__Exercise goal__. Exactly repeat all the records below, omitting the images they hold.

——————————

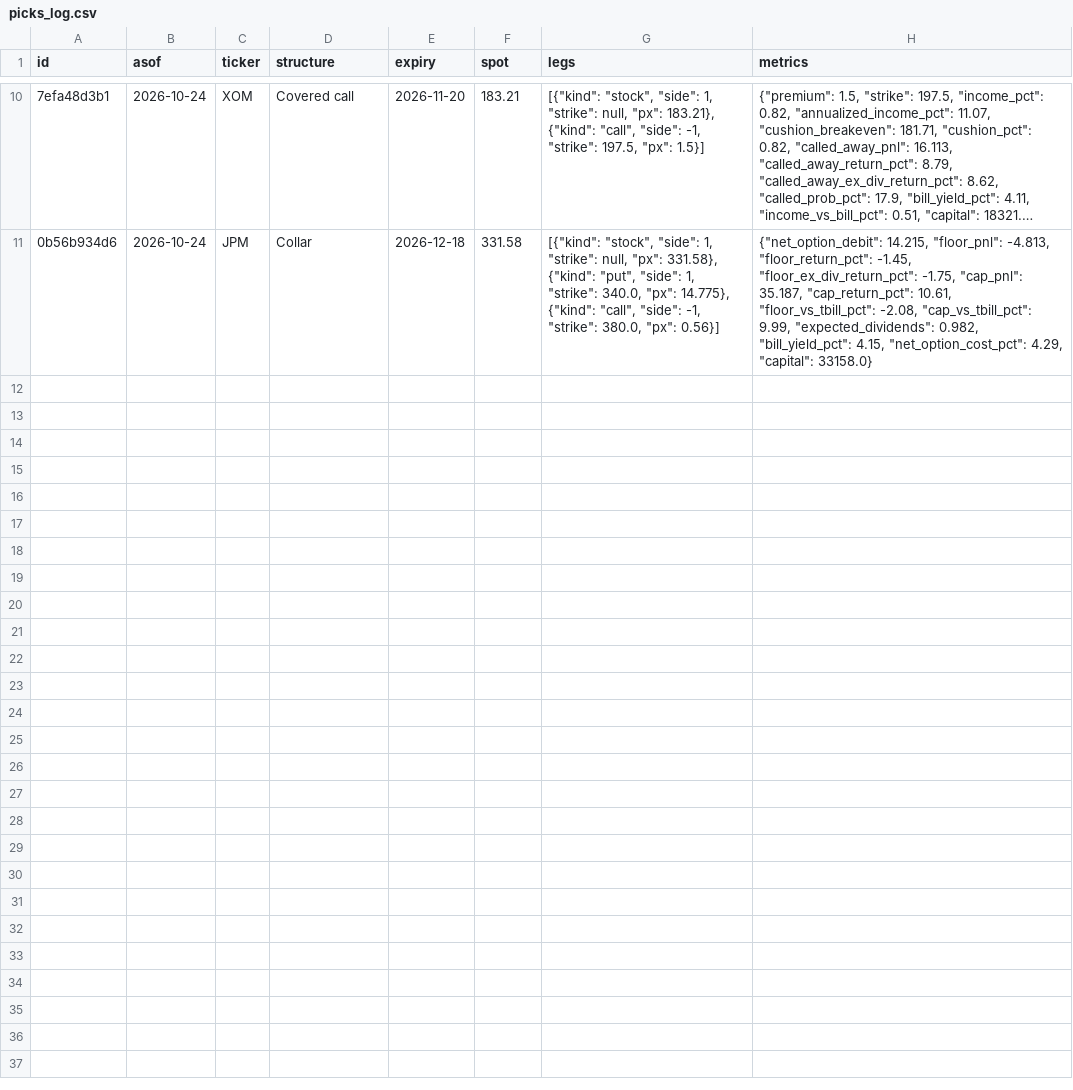
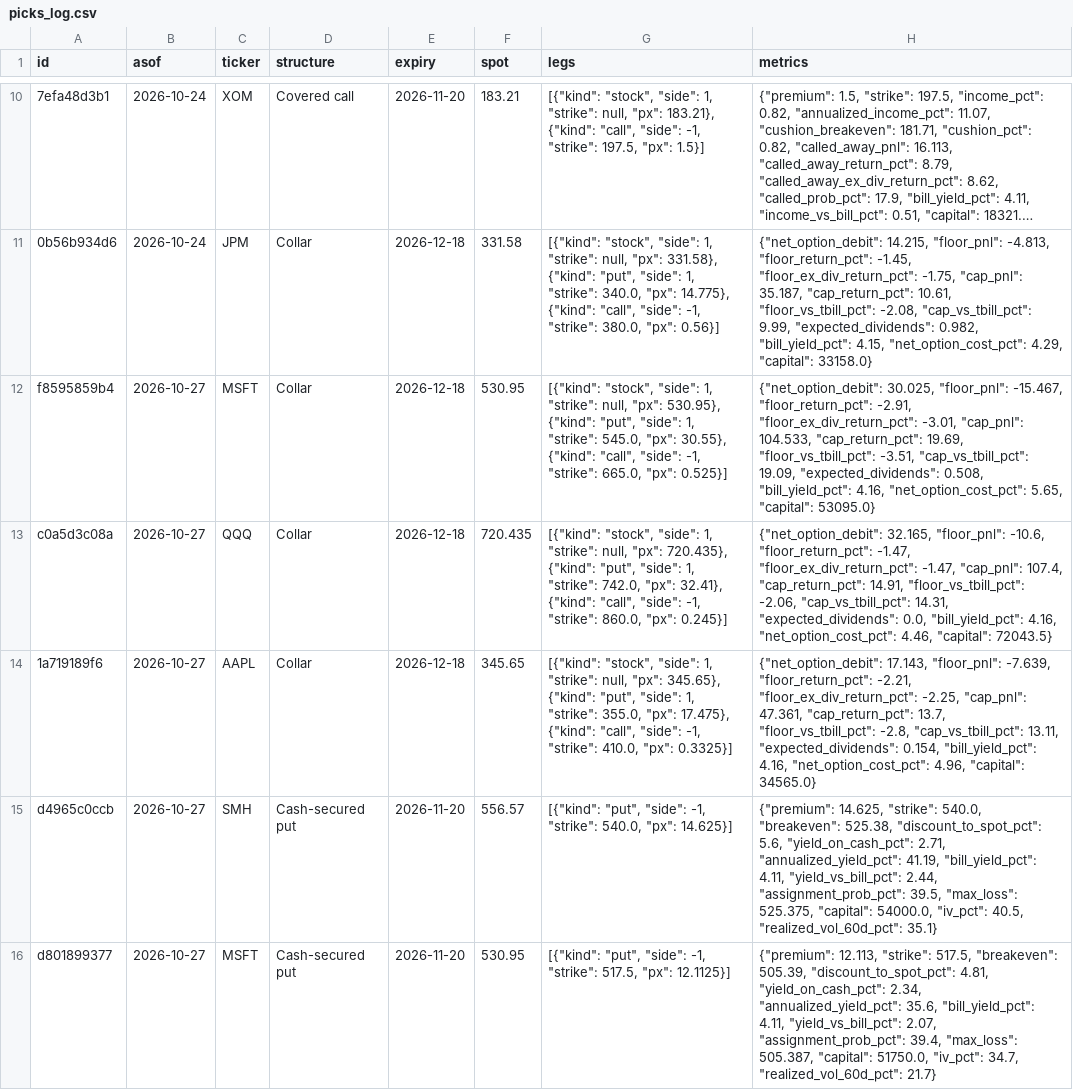
Before and after one commit to sagex2023/Sagely, a CSV file: data/picks_log.csv, drawn as a sheet; only a part is shown, gaps mark what is left out; long unchanged cells end in …; the diff covers the shown part only; the diff names each change by its address in the sheet, - before the commit and + after, or states it on an @@ line.

Commit message:
Update pick log and charts

```diff
--- a/data/picks_log.csv
+++ b/data/picks_log.csv
+row 12: f8595859b4 | 2026-10-27 | MSFT | Collar | 2026-12-18 | 530.95 | [{"kind": "stock", "side": 1, "strike": null, "px": 530.95}, {"kind": "put", "side": 1, "strike": 545.0, "px": 30.55}, {"kind": "call", "side": -1, "strike": 665.0, "px": 0.525}] | {"net_option_debit": 30.025, "floor_pnl": -15.467, "floor_return_pct": -2.91, "floor_ex_div_return_pct": -3.01, "cap_pnl": 104.533, "cap_return_pct": 19.69, "floor_vs_tbill_pct": -3.51, "cap_vs_tbill_pct": 19.09, "expected_dividends": 0.508, "bill_yield_pct": 4.16, "net_option_cost_pct": 5.65, "capital": 53095.0}
+row 13: c0a5d3c08a | 2026-10-27 | QQQ | Collar | 2026-12-18 | 720.435 | [{"kind": "stock", "side": 1, "strike": null, "px": 720.435}, {"kind": "put", "side": 1, "strike": 742.0, "px": 32.41}, {"kind": "call", "side": -1, "strike": 860.0, "px": 0.245}] | {"net_option_debit": 32.165, "floor_pnl": -10.6, "floor_return_pct": -1.47, "floor_ex_div_return_pct": -1.47, "cap_pnl": 107.4, "cap_return_pct": 14.91, "floor_vs_tbill_pct": -2.06, "cap_vs_tbill_pct": 14.31, "expected_dividends": 0.0, "bill_yield_pct": 4.16, "net_option_cost_pct": 4.46, "capital": 72043.5}
+row 14: 1a719189f6 | 2026-10-27 | AAPL | Collar | 2026-12-18 | 345.65 | [{"kind": "stock", "side": 1, "strike": null, "px": 345.65}, {"kind": "put", "side": 1, "strike": 355.0, "px": 17.475}, {"kind": "call", "side": -1, "strike": 410.0, "px": 0.3325}] | {"net_option_debit": 17.143, "floor_pnl": -7.639, "floor_return_pct": -2.21, "floor_ex_div_return_pct": -2.25, "cap_pnl": 47.361, "cap_return_pct": 13.7, "floor_vs_tbill_pct": -2.8, "cap_vs_tbill_pct": 13.11, "expected_dividends": 0.154, "bill_yield_pct": 4.16, "net_option_cost_pct": 4.96, "capital": 34565.0}
+row 15: d4965c0ccb | 2026-10-27 | SMH | Cash-secured put | 2026-11-20 | 556.57 | [{"kind": "put", "side": -1, "strike": 540.0, "px": 14.625}] | {"premium": 14.625, "strike": 540.0, "breakeven": 525.38, "discount_to_spot_pct": 5.6, "yield_on_cash_pct": 2.71, "annualized_yield_pct": 41.19, "bill_yield_pct": 4.11, "yield_vs_bill_pct": 2.44, "assignment_prob_pct": 39.5, "max_loss": 525.375, "capital": 54000.0, "iv_pct": 40.5, "realized_vol_60d_pct": 35.1}
+row 16: d801899377 | 2026-10-27 | MSFT | Cash-secured put | 2026-11-20 | 530.95 | [{"kind": "put", "side": -1, "strike": 517.5, "px": 12.1125}] | {"premium": 12.113, "strike": 517.5, "breakeven": 505.39, "discount_to_spot_pct": 4.81, "yield_on_cash_pct": 2.34, "annualized_yield_pct": 35.6, "bill_yield_pct": 4.11, "yield_vs_bill_pct": 2.07, "assignment_prob_pct": 39.4, "max_loss": 505.387, "capital": 51750.0, "iv_pct": 34.7, "realized_vol_60d_pct": 21.7}
```
Also changed, not shown: 4 added rows elsewhere in this file, 2 other files.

——————————

__Exercise result__.
Before and after one commit to sagex2023/Sagely, a CSV file: data/picks_log.csv, drawn as a sheet; only a part is shown, gaps mark what is left out; long unchanged cells end in …; the diff covers the shown part only; the diff names each change by its address in the sheet, - before the commit and + after, or states it on an @@ line.

Commit message:
Update pick log and charts

```diff
--- a/data/picks_log.csv
+++ b/data/picks_log.csv
+row 12: f8595859b4 | 2026-10-27 | MSFT | Collar | 2026-12-18 | 530.95 | [{"kind": "stock", "side": 1, "strike": null, "px": 530.95}, {"kind": "put", "side": 1, "strike": 545.0, "px": 30.55}, {"kind": "call", "side": -1, "strike": 665.0, "px": 0.525}] | {"net_option_debit": 30.025, "floor_pnl": -15.467, "floor_return_pct": -2.91, "floor_ex_div_return_pct": -3.01, "cap_pnl": 104.533, "cap_return_pct": 19.69, "floor_vs_tbill_pct": -3.51, "cap_vs_tbill_pct": 19.09, "expected_dividends": 0.508, "bill_yield_pct": 4.16, "net_option_cost_pct": 5.65, "capital": 53095.0}
+row 13: c0a5d3c08a | 2026-10-27 | QQQ | Collar | 2026-12-18 | 720.435 | [{"kind": "stock", "side": 1, "strike": null, "px": 720.435}, {"kind": "put", "side": 1, "strike": 742.0, "px": 32.41}, {"kind": "call", "side": -1, "strike": 860.0, "px": 0.245}] | {"net_option_debit": 32.165, "floor_pnl": -10.6, "floor_return_pct": -1.47, "floor_ex_div_return_pct": -1.47, "cap_pnl": 107.4, "cap_return_pct": 14.91, "floor_vs_tbill_pct": -2.06, "cap_vs_tbill_pct": 14.31, "expected_dividends": 0.0, "bill_yield_pct": 4.16, "net_option_cost_pct": 4.46, "capital": 72043.5}
+row 14: 1a719189f6 | 2026-10-27 | AAPL | Collar | 2026-12-18 | 345.65 | [{"kind": "stock", "side": 1, "strike": null, "px": 345.65}, {"kind": "put", "side": 1, "strike": 355.0, "px": 17.475}, {"kind": "call", "side": -1, "strike": 410.0, "px": 0.3325}] | {"net_option_debit": 17.143, "floor_pnl": -7.639, "floor_return_pct": -2.21, "floor_ex_div_return_pct": -2.25, "cap_pnl": 47.361, "cap_return_pct": 13.7, "floor_vs_tbill_pct": -2.8, "cap_vs_tbill_pct": 13.11, "expected_dividends": 0.154, "bill_yield_pct": 4.16, "net_option_cost_pct": 4.96, "capital": 34565.0}
+row 15: d4965c0ccb | 2026-10-27 | SMH | Cash-secured put | 2026-11-20 | 556.57 | [{"kind": "put", "side": -1, "strike": 540.0, "px": 14.625}] | {"premium": 14.625, "strike": 540.0, "breakeven": 525.38, "discount_to_spot_pct": 5.6, "yield_on_cash_pct": 2.71, "annualized_yield_pct": 41.19, "bill_yield_pct": 4.11, "yield_vs_bill_pct": 2.44, "assignment_prob_pct": 39.5, "max_loss": 525.375, "capital": 54000.0, "iv_pct": 40.5, "realized_vol_60d_pct": 35.1}
+row 16: d801899377 | 2026-10-27 | MSFT | Cash-secured put | 2026-11-20 | 530.95 | [{"kind": "put", "side": -1, "strike": 517.5, "px": 12.1125}] | {"premium": 12.113, "strike": 517.5, "breakeven": 505.39, "discount_to_spot_pct": 4.81, "yield_on_cash_pct": 2.34, "annualized_yield_pct": 35.6, "bill_yield_pct": 4.11, "yield_vs_bill_pct": 2.07, "assignment_prob_pct": 39.4, "max_loss": 505.387, "capital": 51750.0, "iv_pct": 34.7, "realized_vol_60d_pct": 21.7}
```
Also changed, not shown: 4 added rows elsewhere in this file, 2 other files.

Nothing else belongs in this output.